**Activity**
Print all the data that follows exactly, images excluded.

[Data items]
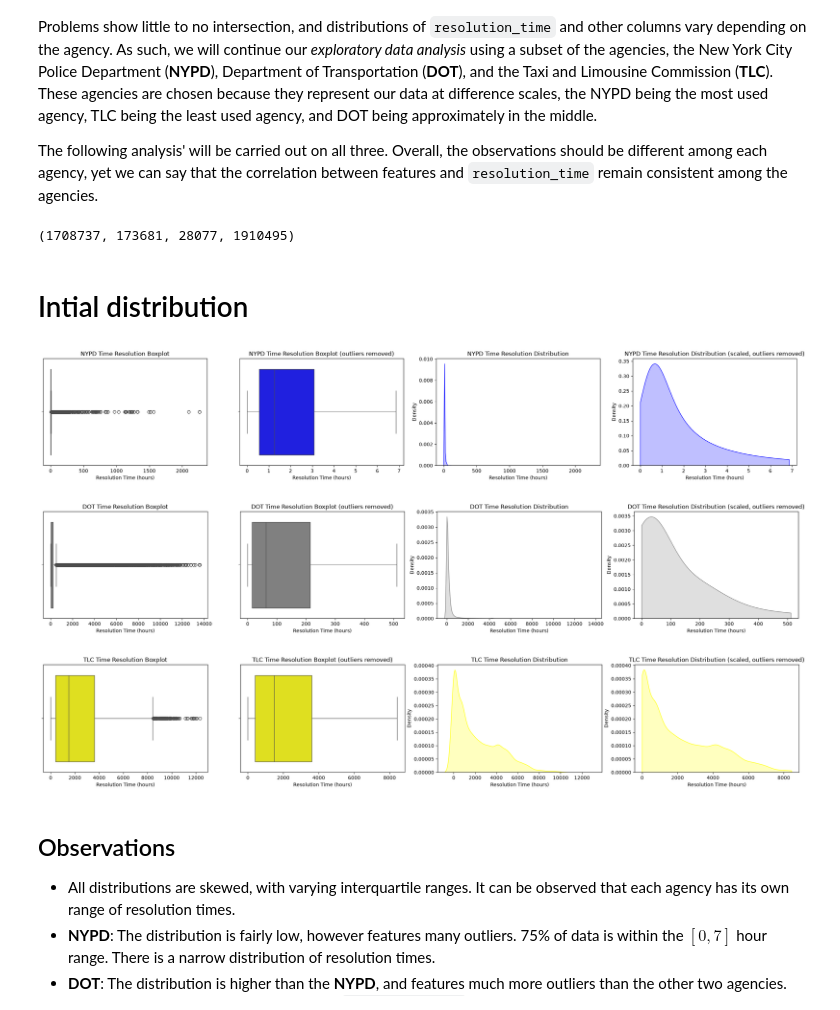
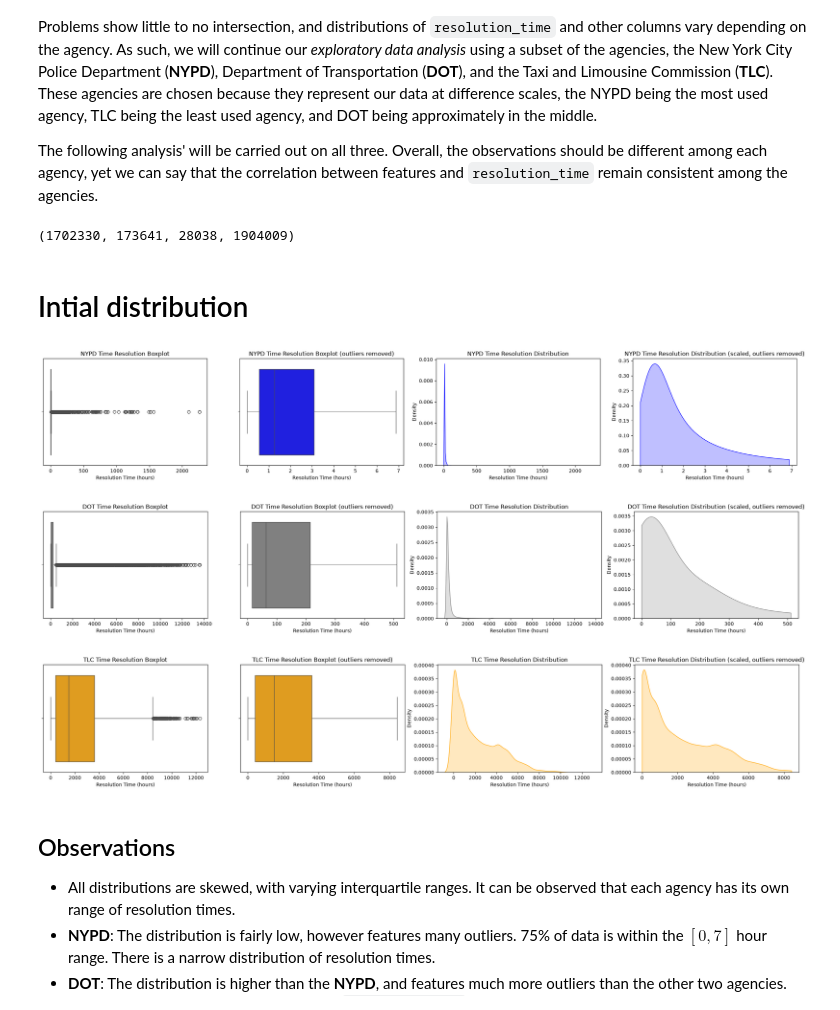
Before and after one commit to luisjaco/nyc-311, a Jupyter notebook: notebooks/exploratory_data_analysis.ipynb, the cells around one changed output. Cells and saved outputs as stored; diff of their text form; code cells hidden in the pictures.

```diff
--- a/notebooks/exploratory_data_analysis.ipynb
+++ b/notebooks/exploratory_data_analysis.ipynb
@@ -24,7 +24,8 @@ df = pd.read_csv('../data/nyc311_2025.csv', index_col='id')
 # # set time columns
 df = df.astype({
     'created' : 'datetime64[ns]',
-    'closed' : 'datetime64[ns]'
+    'closed' : 'datetime64[ns]',
+    'zipcode': 'str'
 })
 # %%
 df.head()
@@ -186,7 +188,7 @@ tlc = df[df.agency_name == 'Taxi and Limousine Commission']
 agencies = df[df.agency_name.isin(['New York City Police Department', 'Department of Transportation', 'Taxi and Limousine Commission'])]
 len(nypd), len(dot), len(tlc), len(agencies)
 # %% [output]
-(1708737, 173681, 28077, 1910495)
+(1702330, 173641, 28038, 1904009)
 # %% [markdown]
 # Intial distribution
 # %%
@@ -220,11 +222,11 @@ def plot_time_resolution_dist(agency, agency_name, c):
 # %%
 plot_time_resolution_dist(nypd, 'NYPD', 'blue')
 plot_time_resolution_dist(dot, 'DOT', 'gray')
-plot_time_resolution_dist(tlc, 'TLC', 'yellow')
+plot_time_resolution_dist(tlc, 'TLC', 'orange')
 # %% [output]
 [figure]
 [figure]
-[figure, old version]
+[figure, new version]
 # %% [markdown]
 ## Observations
 - All distributions are skewed, with varying interquartile ranges. It can be observed that each
```
Also changed, not shown: parts of 23 cells of this notebook.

**Response to the exercise**
Before and after one commit to luisjaco/nyc-311, a Jupyter notebook: notebooks/exploratory_data_analysis.ipynb, the cells around one changed output. Cells and saved outputs as stored; diff of their text form; code cells hidden in the pictures.

```diff
--- a/notebooks/exploratory_data_analysis.ipynb
+++ b/notebooks/exploratory_data_analysis.ipynb
@@ -24,7 +24,8 @@ df = pd.read_csv('../data/nyc311_2025.csv', index_col='id')
 # # set time columns
 df = df.astype({
     'created' : 'datetime64[ns]',
-    'closed' : 'datetime64[ns]'
+    'closed' : 'datetime64[ns]',
+    'zipcode': 'str'
 })
 # %%
 df.head()
@@ -186,7 +188,7 @@ tlc = df[df.agency_name == 'Taxi and Limousine Commission']
 agencies = df[df.agency_name.isin(['New York City Police Department', 'Department of Transportation', 'Taxi and Limousine Commission'])]
 len(nypd), len(dot), len(tlc), len(agencies)
 # %% [output]
-(1708737, 173681, 28077, 1910495)
+(1702330, 173641, 28038, 1904009)
 # %% [markdown]
 # Intial distribution
 # %%
@@ -220,11 +222,11 @@ def plot_time_resolution_dist(agency, agency_name, c):
 # %%
 plot_time_resolution_dist(nypd, 'NYPD', 'blue')
 plot_time_resolution_dist(dot, 'DOT', 'gray')
-plot_time_resolution_dist(tlc, 'TLC', 'yellow')
+plot_time_resolution_dist(tlc, 'TLC', 'orange')
 # %% [output]
 [figure]
 [figure]
-[figure, old version]
+[figure, new version]
 # %% [markdown]
 ## Observations
 - All distributions are skewed, with varying interquartile ranges. It can be observed that each
```
Also changed, not shown: parts of 23 cells of this notebook.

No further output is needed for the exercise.